Nature of Setting
The broad domain of education has within it several big problems worth addressing. The nature of this domain differs by income levels of countries (low income, lower-middle income, upper-middle income, high income). Within countries, there is often significant variance by geography (regions, urban vs. rural, suburb vs. inner city), men vs. women and boys vs. girls, levels of education (primary, secondary and high school, higher education). In low and middle income countries, particularly, there is also the issue of adult illiteracy. The sources of information below have data and discussions useful for discovering big problems in education that matter to you.
Problem Solvers in This Space
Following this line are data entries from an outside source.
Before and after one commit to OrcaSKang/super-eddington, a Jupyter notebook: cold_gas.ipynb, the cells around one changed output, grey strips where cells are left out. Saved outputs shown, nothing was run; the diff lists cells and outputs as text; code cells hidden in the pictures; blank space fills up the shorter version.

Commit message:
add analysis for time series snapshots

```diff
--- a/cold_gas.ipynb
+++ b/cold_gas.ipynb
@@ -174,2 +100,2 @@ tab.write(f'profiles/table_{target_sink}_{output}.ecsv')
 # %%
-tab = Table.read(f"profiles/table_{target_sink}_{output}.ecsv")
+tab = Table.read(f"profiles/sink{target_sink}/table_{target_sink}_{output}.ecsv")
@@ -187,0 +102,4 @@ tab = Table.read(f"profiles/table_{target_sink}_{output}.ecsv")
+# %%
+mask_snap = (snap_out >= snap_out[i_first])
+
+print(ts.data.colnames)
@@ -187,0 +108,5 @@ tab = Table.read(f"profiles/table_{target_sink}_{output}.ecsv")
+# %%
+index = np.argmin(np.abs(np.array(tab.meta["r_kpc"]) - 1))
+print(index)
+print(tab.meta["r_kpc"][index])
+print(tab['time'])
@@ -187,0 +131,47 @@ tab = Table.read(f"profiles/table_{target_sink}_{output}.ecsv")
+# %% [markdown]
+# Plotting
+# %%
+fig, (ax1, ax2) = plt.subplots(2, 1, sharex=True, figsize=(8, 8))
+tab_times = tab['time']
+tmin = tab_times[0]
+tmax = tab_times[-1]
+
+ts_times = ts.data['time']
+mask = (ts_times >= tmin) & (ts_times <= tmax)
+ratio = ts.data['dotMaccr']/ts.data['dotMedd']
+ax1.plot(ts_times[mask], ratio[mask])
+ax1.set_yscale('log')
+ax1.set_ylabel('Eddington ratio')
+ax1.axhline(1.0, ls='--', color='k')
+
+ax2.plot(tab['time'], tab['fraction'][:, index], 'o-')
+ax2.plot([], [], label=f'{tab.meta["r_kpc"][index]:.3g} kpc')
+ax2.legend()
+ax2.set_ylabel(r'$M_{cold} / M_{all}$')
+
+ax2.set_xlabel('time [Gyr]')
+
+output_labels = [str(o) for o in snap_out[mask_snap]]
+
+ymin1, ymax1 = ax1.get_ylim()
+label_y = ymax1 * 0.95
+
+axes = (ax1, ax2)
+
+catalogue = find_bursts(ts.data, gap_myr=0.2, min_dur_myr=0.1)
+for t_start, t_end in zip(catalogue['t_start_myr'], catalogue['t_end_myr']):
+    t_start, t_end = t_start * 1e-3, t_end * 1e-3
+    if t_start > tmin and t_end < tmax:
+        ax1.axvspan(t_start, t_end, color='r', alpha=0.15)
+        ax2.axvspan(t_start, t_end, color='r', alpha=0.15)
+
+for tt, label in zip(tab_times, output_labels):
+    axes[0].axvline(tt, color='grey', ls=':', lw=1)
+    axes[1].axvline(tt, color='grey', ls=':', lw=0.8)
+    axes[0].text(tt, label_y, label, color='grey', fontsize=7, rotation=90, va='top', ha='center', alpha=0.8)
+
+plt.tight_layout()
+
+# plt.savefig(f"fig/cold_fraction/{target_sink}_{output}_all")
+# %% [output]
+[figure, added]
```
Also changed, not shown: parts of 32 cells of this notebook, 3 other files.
- Bill & Melinda Gates Foundation's initiatives in the United States are focused on education. They target post-secondary success and college-ready education.
- Education for All Movement: In 2000, one hundred sixty-four governments agreed to achieving 6 goals to provide basic education to children, youth, and adults by 2015. More information below under UNESCO and the EFA Movement.
- Khan Academy
- Room to Read
- Teach for America
Sources of Information
- Institute of Education Sciences for statistics and reports on education in the United States.
- National Center for Education Statistics and National Assessment of Educational Progress for information (statistics, reports) on education in the United States.
- UNESCO has several sources of information about the global state of education. Along with reports, there is an Atlas of teachers showing, in their words, massive shortages of teachers and information about the Education for All Movement (see above). The EFA website has annual reports, statistics, and information on the Education for All Development Index. A ranking of countries by this index is here.
- United Nations: The second of the eight Millennium Development Goals deals with education. Specifically, it is about providing primary education universally. Information about this goal can be found here.
- U.S. Department of Education and the White House on education.